▸ Problem
Once the line containing "from tuning import tune_models" is found in the records below, return it and each following line exactly, up to and including the line containing "Generate ROC curves for final models", and nothing else.

▸ Version comparison data
====
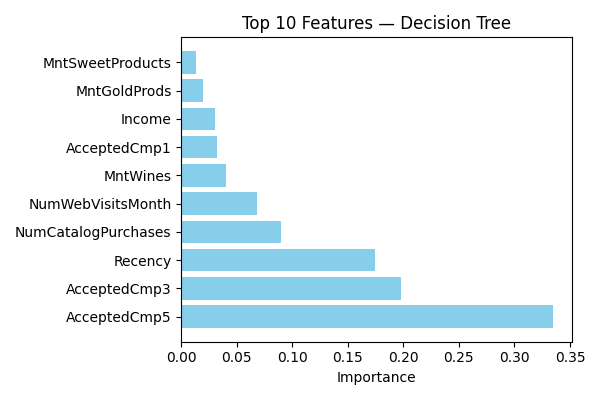
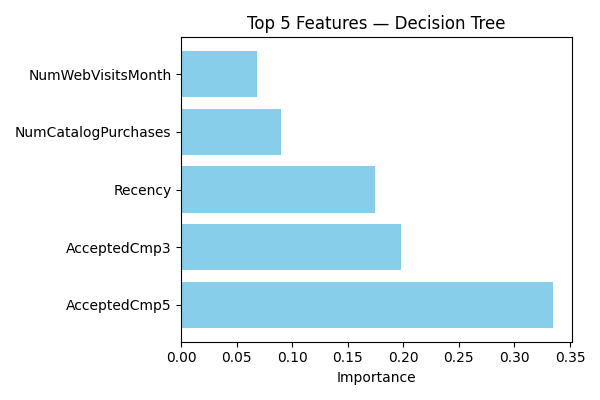
Update the logic for feature_importance module

Changed region(s): [[0.03, 0.12, 0.93, 0.81], [0.39, 0.03, 0.63, 0.09], [0.66, 0.03, 0.87, 0.09]]

diff --git a/src/main.py b/src/main.py
@@ -4,14 +4,12 @@ from train_models import train_models
 from test_performance import evaluate_models
 from feature_importance import feature_importance
 from tuning import tune_models
-from sklearn.metrics import RocCurveDisplay
-import matplotlib.pyplot as plt
-import os
+from roc_curve import plot_roc_curves
 
 DATA_PATH = "../data/marketing_campaign.csv"
 TARGET_COL = "Response"
 result_feature = "../results/feature_importance"
-result_roc = "../results/roc"
+result_roc = "../results/roc/roc_final.png"
 
 def main() -> None:
     # 1) Load dataset
@@ -68,32 +66,22 @@ def main() -> None:
     for name, cm in cm_final_tuned.items():
         print(f"\n{name}:\n{cm}")
 
-    # 8. ROC curves for final models
-    fig, ax = plt.subplots(figsize=(6, 6))
-
+    # 8. Generate ROC curves for final models
     final_models = {**trained_final, **tuned_final}
-    for model_name, pipe in final_models.items():
-        if hasattr(pipe, "predict_proba"):
-            y_score = pipe.predict_proba(X_test)[:, 1]
-        else:
-            # fall back to decision_function if available
-            y_score = pipe.decision_function(X_test)
+    plot_roc_curves(
+        final_models,
+        X_test,
+        y_test,
+        out_path=result_roc,
+        title="ROC Curves",
+    )
 
-        RocCurveDisplay.from_predictions(
-            y_test,
-            y_score,
-            name=model_name,
-            ax=ax,
-        )
+    # 9. Feature-importance
+    # Print feature-importance table
+    feature_importance(trained_final, preprocessor, out_dir=result_feature, verbose=True)
+    feature_importance(tuned_final, preprocessor, out_dir=result_feature, verbose=True)
 
-    ax.plot([0, 1], [0, 1], "--", color="gray")
-    ax.set_title("ROC Curves — Final Models")
-    plt.tight_layout()
-    plt.savefig(os.path.join(result_roc, "roc_final_models.png"))
-    plt.close()
-
-    # 8. Feature-importance plots
-    # Plot feature importance only for the final selected models
+    # Plot feature importance  for the final selected models
     feature_importance(trained_final, preprocessor, result_feature)
     feature_importance(tuned_final, preprocessor, result_feature)
     print("\nFeature-importance plots saved")

diff --git a/src/roc_curve.py b/src/roc_curve.py
@@ -1,0 +1,42 @@
+# src/roc_curve.py
+"""Utility functions for common model visualisations."""
+
+from typing import Mapping
+import os
+import matplotlib.pyplot as plt
+from sklearn.metrics import RocCurveDisplay
+from numpy.typing import ArrayLike
+
+__all__ = ["plot_roc_curves"]
+
+def plot_roc_curves(
+    models: Mapping[str, object],
+    X_test: ArrayLike,
+    y_test: ArrayLike,
+    out_path: str,
+    title: str | None = None,
+) -> None:
+    """Plot ROC curves for a collection of fitted pipelines."""
+    os.makedirs(os.path.dirname(out_path), exist_ok=True)
+
+    fig, ax = plt.subplots(figsize=(6, 6))
+
+    for name, pipe in models.items():
+        if hasattr(pipe, "predict_proba"):
+            y_score = pipe.predict_proba(X_test)[:, 1]
+        elif hasattr(pipe, "decision_function"):
+            y_score = pipe.decision_function(X_test)
+        else:
+            raise AttributeError(
+                f"Model '{name}' lacks both predict_proba and decision_function."
+            )
+
+        RocCurveDisplay.from_predictions(y_test, y_score, name=name, ax=ax)
+
+    ax.plot([0, 1], [0, 1], "--", color="gray")
+    ax.set_xlabel("False Positive Rate")
+    ax.set_ylabel("True Positive Rate (Recall)")
+    ax.set_title(title or "ROC Curves")
+    plt.tight_layout()
+    plt.savefig(out_path)
+    plt.close(fig) 

diff --git a/src/feature_importance.py b/src/feature_importance.py
@@ -11,8 +11,13 @@ def feature_importance(
         trained_models: Dict[str, Any],
         preprocessor,
         out_dir: str,
-        top_n: int = 10,) -> None:
-    """Generate and save feature-importance plots"""
+        top_n: int = 5,
+        verbose: bool = False,) -> None:
+    """Generate and save feature-importance plots.
+
+    If *verbose* is True, also print the full feature-importance list for each model
+    to the console, sorted by descending importance.
+    """
 
     try:
         feature_names = preprocessor.get_feature_names_out()
@@ -35,6 +40,12 @@ def feature_importance(
         idx_sorted = np.argsort(importance)[-top_n:][::-1]
         top_features = np.array(feature_names)[idx_sorted]
         top_scores = importance[idx_sorted]
+
+        if verbose:
+            # Print the top-N features
+            print(f"\n=== {name} — Top {top_n} features ===")
+            for feat, score in zip(top_features, top_scores):
+                print(f"{feat:<30s} {score:.4f}")
 
         # Generate images
         plt.figure(figsize=(6, 4))
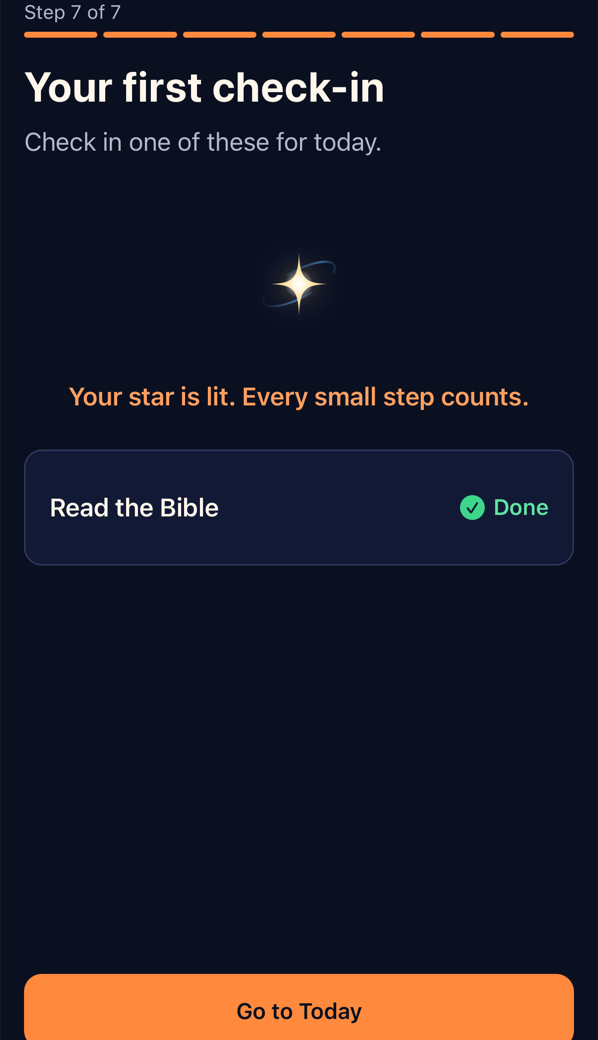
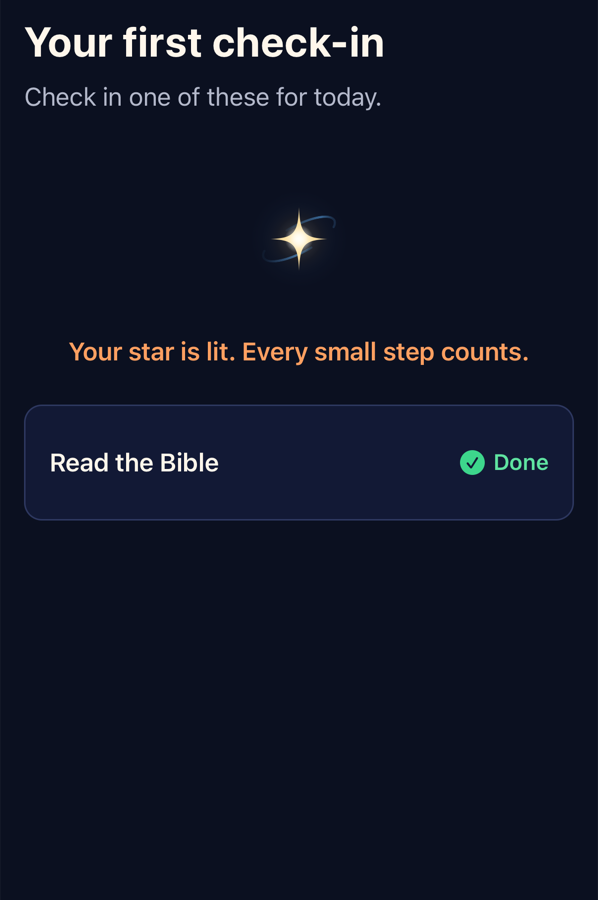
Re-crop the check-in screenshot so no text is clipped
Starts below the step line and ends above the button; the tablet
screenshot ratio follows the new widest image.

diff --git a/index.html b/index.html
@@ -74,7 +74,7 @@
             <img
               src="/images/streakspark/checkin.png"
               width="598"
-              height="1040"
+              height="900"
               loading="lazy"
               alt="The first check-in screen: the star is lit after Read the Bible is marked done."
             />

diff --git a/public/styles.css b/public/styles.css
@@ -588,7 +588,7 @@ a {
 @media (min-width: 761px) and (max-width: 1100px) {
   .shots img {
     height: auto;
-    aspect-ratio: 598 / 980; /* the widest screenshot, so cover only ever trims the bottom */
+    aspect-ratio: 598 / 900; /* the widest screenshot, so cover only ever trims the bottom */
   }
 }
====
▸ Expected answer
 from tuning import tune_models
-from sklearn.metrics import RocCurveDisplay
-import matplotlib.pyplot as plt
-import os
+from roc_curve import plot_roc_curves
 
 DATA_PATH = "../data/marketing_campaign.csv"
 TARGET_COL = "Response"
 result_feature = "../results/feature_importance"
-result_roc = "../results/roc"
+result_roc = "../results/roc/roc_final.png"
 
 def main() -> None:
     # 1) Load dataset
@@ -68,32 +66,22 @@ def main() -> None:
     for name, cm in cm_final_tuned.items():
         print(f"\n{name}:\n{cm}")
 
-    # 8. ROC curves for final models
-    fig, ax = plt.subplots(figsize=(6, 6))
-
+    # 8. Generate ROC curves for final models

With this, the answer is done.